In an interview with Wits Vuvuzela, ARC sports and cultural officer, Emmanuel Mareme said, “Only teams in the residence are expected to participate and the council decided to partake in this initiative to encourage residence students to have fun and engage with one another through participation in the different sports.”

Mareme said the ARC is expected to organise awards for the winning teams.

Speaking to Wits Vuvuzela, third year BEd student and member of Rennie House Residence, Palesa Mofokeng, said the sports day was a good idea from the two councils. “We shouldn’t always look to parties when having fun as students. So participation in sports will contribute to our camaraderie and the health benefit is a plus.”

Some of the teams that will take part include basketball, futsal, netball and chess. With the netball and futsal teams consisting of five to eight players, basketball teams three to five players and chess being played by individuals.

Valodia said no teams were expected to train for the tournament. “It is meant as a fun warm-down from the busy 2017 sporting calendar. Most students will have been training hard this year for their University Sports South Africa (USSA) tournaments or the ARC sports day. This tournament doesn’t require any extra training and students of all fitness levels are welcome to participate.”

Teams can sign up via the following link: https://docs.google.com/forms/d/e/1FAIpQLSckCHY7GDzX4pmDF6-wOQewadGwryRlEWIjpfdQ_TgagA_CoQ/viewform?c=0&w=1 or on the Wits Sports Council Facebook page. Entry is open to all students who live in residence or are members of a Wits sports club.

 

Originally published on Wits Vuvuzela

Wits increases printing prices for students

The cost of printing has increased by two cents a sheet from September 1. A black and white A4 sheet has increased from 39 cents to 41 cents, a 5.1% rise.
The A4 colour has increased by 4 cents from R2,88 to R2,92, a 1.38% rise. The average eight-page assignment will now cost R3,28 instead of R3,12.


Wits third-year BA law student, Nhlanhla Mchunu Thonte (21), said he was not aware of the increase and that he hardly uses the university’s facilities, “Mostly because it requires one to spend time in the library logging on to the computer, which takes forever. The system is unreliable and inefficient.”
Thonte says, “The university completely negates the fact that there are students that live without a cent. It’s even hard for them to print assignments. They rely on those that are privileged enough to print their work.”

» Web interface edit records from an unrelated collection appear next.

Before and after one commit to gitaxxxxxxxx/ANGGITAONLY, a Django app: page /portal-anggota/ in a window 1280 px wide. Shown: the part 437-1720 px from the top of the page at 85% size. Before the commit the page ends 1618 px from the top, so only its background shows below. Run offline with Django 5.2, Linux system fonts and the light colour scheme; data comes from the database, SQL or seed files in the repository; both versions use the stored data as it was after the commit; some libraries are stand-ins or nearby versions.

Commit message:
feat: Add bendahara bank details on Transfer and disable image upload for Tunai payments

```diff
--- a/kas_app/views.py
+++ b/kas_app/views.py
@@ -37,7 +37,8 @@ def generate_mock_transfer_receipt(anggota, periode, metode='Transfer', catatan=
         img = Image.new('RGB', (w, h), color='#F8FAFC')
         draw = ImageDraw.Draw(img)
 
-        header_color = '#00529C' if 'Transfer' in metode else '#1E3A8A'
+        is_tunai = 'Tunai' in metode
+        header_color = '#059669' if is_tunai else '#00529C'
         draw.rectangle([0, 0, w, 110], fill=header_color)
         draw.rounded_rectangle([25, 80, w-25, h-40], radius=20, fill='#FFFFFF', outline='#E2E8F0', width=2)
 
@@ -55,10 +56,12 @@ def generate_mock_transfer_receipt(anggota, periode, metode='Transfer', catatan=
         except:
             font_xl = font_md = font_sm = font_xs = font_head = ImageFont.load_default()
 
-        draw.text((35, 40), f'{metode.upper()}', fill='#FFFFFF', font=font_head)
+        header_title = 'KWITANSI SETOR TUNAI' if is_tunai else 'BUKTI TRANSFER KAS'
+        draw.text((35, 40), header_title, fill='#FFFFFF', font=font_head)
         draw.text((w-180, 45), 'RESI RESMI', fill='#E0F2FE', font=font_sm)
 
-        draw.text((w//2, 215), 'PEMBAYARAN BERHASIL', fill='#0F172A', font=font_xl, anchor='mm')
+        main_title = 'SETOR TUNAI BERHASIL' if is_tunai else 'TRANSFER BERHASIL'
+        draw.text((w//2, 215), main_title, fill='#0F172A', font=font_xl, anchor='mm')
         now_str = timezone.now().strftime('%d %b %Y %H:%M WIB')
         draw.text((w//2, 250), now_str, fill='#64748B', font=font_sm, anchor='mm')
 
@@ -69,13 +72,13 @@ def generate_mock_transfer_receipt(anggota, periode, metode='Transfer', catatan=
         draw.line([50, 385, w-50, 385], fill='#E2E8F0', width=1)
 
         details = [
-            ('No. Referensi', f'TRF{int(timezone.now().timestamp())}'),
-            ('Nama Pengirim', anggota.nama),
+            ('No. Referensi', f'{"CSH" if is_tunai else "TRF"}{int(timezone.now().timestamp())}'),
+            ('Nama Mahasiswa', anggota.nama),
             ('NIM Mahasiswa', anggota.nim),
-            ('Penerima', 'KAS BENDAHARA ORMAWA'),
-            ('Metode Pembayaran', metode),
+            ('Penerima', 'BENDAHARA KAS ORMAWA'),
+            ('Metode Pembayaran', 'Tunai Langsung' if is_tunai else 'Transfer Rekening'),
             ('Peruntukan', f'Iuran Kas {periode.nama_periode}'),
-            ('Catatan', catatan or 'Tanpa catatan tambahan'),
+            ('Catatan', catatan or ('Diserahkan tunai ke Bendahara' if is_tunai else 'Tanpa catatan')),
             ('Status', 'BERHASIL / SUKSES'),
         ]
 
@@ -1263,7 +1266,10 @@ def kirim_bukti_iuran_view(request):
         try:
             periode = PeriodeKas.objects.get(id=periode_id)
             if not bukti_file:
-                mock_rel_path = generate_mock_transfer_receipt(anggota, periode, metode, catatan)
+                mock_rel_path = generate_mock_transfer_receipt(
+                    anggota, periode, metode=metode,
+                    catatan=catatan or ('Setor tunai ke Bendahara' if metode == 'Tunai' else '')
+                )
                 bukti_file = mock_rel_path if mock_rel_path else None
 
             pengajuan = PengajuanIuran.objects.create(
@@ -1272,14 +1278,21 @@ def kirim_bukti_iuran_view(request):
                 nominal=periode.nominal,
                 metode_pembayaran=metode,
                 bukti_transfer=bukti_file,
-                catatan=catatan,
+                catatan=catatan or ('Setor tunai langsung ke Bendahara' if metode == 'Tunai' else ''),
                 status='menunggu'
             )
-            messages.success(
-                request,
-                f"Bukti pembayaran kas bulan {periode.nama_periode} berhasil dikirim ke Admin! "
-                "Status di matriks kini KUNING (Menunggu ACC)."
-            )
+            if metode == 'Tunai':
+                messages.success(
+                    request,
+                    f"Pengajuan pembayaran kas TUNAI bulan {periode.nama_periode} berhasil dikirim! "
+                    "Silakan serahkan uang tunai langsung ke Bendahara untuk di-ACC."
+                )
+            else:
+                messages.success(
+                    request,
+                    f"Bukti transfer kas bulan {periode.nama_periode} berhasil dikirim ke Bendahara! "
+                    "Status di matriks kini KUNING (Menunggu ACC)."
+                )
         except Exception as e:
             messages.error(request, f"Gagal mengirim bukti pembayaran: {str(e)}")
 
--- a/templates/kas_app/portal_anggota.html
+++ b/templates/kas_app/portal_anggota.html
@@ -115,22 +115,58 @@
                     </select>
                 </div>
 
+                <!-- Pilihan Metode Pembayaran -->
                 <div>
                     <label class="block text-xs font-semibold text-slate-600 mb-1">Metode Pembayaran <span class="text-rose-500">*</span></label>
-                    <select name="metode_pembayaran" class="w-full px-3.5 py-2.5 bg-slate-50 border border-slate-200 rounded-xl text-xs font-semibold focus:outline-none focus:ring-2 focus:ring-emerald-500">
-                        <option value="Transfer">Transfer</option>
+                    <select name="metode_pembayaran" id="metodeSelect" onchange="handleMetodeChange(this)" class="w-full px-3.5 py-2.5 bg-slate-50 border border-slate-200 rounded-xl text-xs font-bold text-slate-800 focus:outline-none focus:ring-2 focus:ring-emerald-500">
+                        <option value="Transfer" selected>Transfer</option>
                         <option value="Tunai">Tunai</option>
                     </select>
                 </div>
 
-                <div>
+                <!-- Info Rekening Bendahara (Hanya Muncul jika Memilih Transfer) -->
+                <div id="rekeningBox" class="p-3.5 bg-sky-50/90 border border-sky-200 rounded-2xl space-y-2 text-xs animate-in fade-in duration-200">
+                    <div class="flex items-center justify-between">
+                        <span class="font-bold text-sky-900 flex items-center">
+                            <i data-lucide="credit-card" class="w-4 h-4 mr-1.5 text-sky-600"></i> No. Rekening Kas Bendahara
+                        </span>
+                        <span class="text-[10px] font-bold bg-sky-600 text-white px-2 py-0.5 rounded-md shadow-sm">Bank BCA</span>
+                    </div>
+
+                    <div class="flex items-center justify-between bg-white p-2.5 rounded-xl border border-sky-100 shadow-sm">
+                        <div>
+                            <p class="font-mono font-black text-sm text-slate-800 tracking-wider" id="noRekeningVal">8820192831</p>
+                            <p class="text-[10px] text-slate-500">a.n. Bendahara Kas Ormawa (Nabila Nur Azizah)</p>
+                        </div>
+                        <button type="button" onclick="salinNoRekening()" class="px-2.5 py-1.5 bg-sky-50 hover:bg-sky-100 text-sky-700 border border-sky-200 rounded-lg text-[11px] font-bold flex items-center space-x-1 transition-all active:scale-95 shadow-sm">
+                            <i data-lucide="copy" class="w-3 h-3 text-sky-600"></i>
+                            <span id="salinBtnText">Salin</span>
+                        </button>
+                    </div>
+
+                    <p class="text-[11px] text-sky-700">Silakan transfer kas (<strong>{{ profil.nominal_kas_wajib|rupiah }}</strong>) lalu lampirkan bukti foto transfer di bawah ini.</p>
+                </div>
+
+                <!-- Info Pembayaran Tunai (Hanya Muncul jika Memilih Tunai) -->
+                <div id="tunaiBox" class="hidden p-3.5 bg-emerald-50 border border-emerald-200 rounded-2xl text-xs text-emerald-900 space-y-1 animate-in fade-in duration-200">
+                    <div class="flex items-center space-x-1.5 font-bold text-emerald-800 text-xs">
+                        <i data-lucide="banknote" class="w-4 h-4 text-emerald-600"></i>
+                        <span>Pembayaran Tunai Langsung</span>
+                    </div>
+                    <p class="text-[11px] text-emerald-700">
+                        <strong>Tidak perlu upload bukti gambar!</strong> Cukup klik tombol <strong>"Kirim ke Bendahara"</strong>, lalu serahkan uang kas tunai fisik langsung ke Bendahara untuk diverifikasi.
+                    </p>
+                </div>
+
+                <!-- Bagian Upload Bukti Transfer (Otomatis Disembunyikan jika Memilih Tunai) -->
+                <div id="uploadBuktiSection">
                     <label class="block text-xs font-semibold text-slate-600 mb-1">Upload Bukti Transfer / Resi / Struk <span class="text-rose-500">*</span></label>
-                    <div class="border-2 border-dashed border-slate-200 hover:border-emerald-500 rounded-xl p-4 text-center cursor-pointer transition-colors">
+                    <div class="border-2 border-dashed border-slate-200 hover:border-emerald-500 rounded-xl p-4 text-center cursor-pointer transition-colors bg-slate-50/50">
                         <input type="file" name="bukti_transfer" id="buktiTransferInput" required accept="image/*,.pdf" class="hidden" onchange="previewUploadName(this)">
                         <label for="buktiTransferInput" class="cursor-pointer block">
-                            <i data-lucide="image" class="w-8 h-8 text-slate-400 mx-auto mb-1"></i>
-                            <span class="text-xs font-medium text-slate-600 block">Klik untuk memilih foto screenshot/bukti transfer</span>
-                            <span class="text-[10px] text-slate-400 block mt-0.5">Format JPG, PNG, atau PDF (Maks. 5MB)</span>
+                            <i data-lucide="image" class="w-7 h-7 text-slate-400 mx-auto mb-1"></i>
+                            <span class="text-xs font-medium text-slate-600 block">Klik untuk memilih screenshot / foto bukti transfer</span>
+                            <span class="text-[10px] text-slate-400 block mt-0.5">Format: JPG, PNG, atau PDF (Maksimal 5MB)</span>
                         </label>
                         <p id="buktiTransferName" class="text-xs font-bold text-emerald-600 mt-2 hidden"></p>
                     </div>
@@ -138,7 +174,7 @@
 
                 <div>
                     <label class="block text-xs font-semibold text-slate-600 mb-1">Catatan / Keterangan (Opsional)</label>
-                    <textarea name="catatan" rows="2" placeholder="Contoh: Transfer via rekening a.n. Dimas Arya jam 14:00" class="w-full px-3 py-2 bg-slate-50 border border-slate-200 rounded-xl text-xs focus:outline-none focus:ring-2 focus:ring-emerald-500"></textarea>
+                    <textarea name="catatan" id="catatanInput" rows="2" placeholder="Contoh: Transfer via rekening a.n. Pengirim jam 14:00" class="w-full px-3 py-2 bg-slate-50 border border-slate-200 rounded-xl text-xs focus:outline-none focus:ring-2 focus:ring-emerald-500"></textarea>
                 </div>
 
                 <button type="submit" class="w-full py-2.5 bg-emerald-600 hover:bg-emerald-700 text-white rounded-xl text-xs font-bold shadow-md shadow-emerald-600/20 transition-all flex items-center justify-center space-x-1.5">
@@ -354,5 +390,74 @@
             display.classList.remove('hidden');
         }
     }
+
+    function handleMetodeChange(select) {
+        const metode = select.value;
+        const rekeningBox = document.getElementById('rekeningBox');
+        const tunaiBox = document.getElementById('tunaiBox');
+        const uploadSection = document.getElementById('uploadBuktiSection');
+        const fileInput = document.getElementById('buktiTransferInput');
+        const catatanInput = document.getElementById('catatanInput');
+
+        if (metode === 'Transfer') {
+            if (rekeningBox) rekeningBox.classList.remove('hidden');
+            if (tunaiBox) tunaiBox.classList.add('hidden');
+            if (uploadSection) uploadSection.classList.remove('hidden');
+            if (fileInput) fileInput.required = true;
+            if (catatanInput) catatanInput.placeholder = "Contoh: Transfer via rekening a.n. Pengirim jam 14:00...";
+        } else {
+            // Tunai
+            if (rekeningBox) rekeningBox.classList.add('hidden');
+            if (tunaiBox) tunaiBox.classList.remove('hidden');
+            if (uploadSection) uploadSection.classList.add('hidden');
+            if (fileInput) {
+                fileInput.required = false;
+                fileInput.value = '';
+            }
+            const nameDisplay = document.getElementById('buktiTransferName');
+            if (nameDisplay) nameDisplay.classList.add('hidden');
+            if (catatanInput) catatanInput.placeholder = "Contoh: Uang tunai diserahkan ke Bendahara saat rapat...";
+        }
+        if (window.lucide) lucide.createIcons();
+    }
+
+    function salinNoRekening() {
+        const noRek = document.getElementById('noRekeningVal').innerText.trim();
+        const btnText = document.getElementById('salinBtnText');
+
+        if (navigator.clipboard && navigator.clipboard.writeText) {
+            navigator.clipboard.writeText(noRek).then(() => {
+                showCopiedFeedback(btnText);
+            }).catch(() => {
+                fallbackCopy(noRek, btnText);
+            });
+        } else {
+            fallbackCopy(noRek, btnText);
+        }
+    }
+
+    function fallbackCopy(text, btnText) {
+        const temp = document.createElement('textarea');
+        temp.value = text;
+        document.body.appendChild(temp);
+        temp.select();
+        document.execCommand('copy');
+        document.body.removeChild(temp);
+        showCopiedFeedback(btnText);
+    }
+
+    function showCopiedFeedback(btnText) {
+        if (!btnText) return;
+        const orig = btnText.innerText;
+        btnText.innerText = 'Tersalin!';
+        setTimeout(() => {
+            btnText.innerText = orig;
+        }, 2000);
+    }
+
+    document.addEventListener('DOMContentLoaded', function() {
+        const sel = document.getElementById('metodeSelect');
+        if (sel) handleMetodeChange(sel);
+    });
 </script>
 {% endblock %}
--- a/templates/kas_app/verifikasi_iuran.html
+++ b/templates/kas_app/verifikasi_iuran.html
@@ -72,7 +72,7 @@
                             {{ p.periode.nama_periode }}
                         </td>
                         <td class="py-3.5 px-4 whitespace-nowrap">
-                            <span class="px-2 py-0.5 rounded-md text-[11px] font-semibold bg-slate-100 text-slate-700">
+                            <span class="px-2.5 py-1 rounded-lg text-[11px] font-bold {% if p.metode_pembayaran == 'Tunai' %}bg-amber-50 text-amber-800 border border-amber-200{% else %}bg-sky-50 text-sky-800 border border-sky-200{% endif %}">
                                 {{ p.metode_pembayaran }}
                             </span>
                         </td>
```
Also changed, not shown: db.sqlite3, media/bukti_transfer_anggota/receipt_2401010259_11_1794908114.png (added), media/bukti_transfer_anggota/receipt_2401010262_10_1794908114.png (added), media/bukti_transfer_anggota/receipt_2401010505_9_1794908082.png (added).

BA general third-year student, Zipho Jukuju (21), said, “I don’t use labs because they are always full of students who misuse them for catching up on soapies and series. Moreover, the computers there are very slow. The use of printing facilities should be compensated for in the amount we pay in our modules.”  She added that she hopes the increase is not related to the speculations about the university fee increments.

Owner of the Wits Jetline franchise, Mario Michael, told Wits Vuvuzela that he doesn’t think the decision to increase printing charges will affect students who come to his store. Jetline charges 60 cents for a single black and white page and R5 for a colour page.
Michael added that there are about 20% of students who use Jetline for printing. “Unless the increase is very high compared to our pricing, students usually come to us as an alternative place, more so when they are pressed for time.

“Students probably come to our stores for the value adds, where they can email and just collect without having to wait,” he said.
Wits Vuvuzela reached out to the ICT department for a comment but they were unavailable.

 

Originally published on Wits Vuvuzela